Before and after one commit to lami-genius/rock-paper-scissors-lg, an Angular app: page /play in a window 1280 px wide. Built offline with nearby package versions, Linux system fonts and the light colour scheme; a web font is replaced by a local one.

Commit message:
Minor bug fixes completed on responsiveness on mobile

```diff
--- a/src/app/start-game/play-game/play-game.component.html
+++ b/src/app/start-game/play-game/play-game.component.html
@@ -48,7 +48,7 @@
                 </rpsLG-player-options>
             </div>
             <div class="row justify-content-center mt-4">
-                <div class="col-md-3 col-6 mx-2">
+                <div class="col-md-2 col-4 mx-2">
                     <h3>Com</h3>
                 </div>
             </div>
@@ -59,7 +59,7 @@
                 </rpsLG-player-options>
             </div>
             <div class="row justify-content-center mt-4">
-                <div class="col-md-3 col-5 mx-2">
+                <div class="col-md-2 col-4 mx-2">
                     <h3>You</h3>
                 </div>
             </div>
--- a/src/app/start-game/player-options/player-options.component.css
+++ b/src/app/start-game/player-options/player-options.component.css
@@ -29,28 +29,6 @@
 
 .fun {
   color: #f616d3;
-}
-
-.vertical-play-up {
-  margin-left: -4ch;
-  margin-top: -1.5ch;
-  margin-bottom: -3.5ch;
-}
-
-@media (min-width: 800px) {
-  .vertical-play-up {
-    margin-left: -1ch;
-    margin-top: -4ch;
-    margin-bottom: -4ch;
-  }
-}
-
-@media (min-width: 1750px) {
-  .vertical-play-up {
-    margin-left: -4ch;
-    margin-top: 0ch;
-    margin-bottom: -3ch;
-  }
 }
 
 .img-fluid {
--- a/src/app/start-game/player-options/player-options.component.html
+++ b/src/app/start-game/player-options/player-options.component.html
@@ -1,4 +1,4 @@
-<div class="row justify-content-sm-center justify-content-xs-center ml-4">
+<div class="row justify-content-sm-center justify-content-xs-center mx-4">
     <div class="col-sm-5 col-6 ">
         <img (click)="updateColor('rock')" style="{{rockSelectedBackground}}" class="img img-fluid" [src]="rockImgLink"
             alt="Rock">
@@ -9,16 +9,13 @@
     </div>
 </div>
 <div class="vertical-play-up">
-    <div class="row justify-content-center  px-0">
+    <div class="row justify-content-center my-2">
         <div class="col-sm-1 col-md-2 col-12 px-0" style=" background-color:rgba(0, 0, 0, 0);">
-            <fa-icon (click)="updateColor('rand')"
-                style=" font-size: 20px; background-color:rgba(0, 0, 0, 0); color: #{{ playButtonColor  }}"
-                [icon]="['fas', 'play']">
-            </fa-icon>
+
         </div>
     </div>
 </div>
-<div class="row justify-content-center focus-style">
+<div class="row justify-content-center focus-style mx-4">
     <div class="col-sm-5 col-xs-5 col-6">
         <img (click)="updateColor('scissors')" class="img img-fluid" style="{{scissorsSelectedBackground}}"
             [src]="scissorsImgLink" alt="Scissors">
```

============================================================

» **Directions**: Every record above must be printed again exactly.

» **Solution**:
Before and after one commit to lami-genius/rock-paper-scissors-lg, an Angular app: page /play in a window 1280 px wide. Built offline with nearby package versions, Linux system fonts and the light colour scheme; a web font is replaced by a local one.

Commit message:
Minor bug fixes completed on responsiveness on mobile

```diff
--- a/src/app/start-game/play-game/play-game.component.html
+++ b/src/app/start-game/play-game/play-game.component.html
@@ -48,7 +48,7 @@
                 </rpsLG-player-options>
             </div>
             <div class="row justify-content-center mt-4">
-                <div class="col-md-3 col-6 mx-2">
+                <div class="col-md-2 col-4 mx-2">
                     <h3>Com</h3>
                 </div>
             </div>
@@ -59,7 +59,7 @@
                 </rpsLG-player-options>
             </div>
             <div class="row justify-content-center mt-4">
-                <div class="col-md-3 col-5 mx-2">
+                <div class="col-md-2 col-4 mx-2">
                     <h3>You</h3>
                 </div>
             </div>
--- a/src/app/start-game/player-options/player-options.component.css
+++ b/src/app/start-game/player-options/player-options.component.css
@@ -29,28 +29,6 @@
 
 .fun {
   color: #f616d3;
-}
-
-.vertical-play-up {
-  margin-left: -4ch;
-  margin-top: -1.5ch;
-  margin-bottom: -3.5ch;
-}
-
-@media (min-width: 800px) {
-  .vertical-play-up {
-    margin-left: -1ch;
-    margin-top: -4ch;
-    margin-bottom: -4ch;
-  }
-}
-
-@media (min-width: 1750px) {
-  .vertical-play-up {
-    margin-left: -4ch;
-    margin-top: 0ch;
-    margin-bottom: -3ch;
-  }
 }
 
 .img-fluid {
--- a/src/app/start-game/player-options/player-options.component.html
+++ b/src/app/start-game/player-options/player-options.component.html
@@ -1,4 +1,4 @@
-<div class="row justify-content-sm-center justify-content-xs-center ml-4">
+<div class="row justify-content-sm-center justify-content-xs-center mx-4">
     <div class="col-sm-5 col-6 ">
         <img (click)="updateColor('rock')" style="{{rockSelectedBackground}}" class="img img-fluid" [src]="rockImgLink"
             alt="Rock">
@@ -9,16 +9,13 @@
     </div>
 </div>
 <div class="vertical-play-up">
-    <div class="row justify-content-center  px-0">
+    <div class="row justify-content-center my-2">
         <div class="col-sm-1 col-md-2 col-12 px-0" style=" background-color:rgba(0, 0, 0, 0);">
-            <fa-icon (click)="updateColor('rand')"
-                style=" font-size: 20px; background-color:rgba(0, 0, 0, 0); color: #{{ playButtonColor  }}"
-                [icon]="['fas', 'play']">
-            </fa-icon>
+
         </div>
     </div>
 </div>
-<div class="row justify-content-center focus-style">
+<div class="row justify-content-center focus-style mx-4">
     <div class="col-sm-5 col-xs-5 col-6">
         <img (click)="updateColor('scissors')" class="img img-fluid" style="{{scissorsSelectedBackground}}"
             [src]="scissorsImgLink" alt="Scissors">
```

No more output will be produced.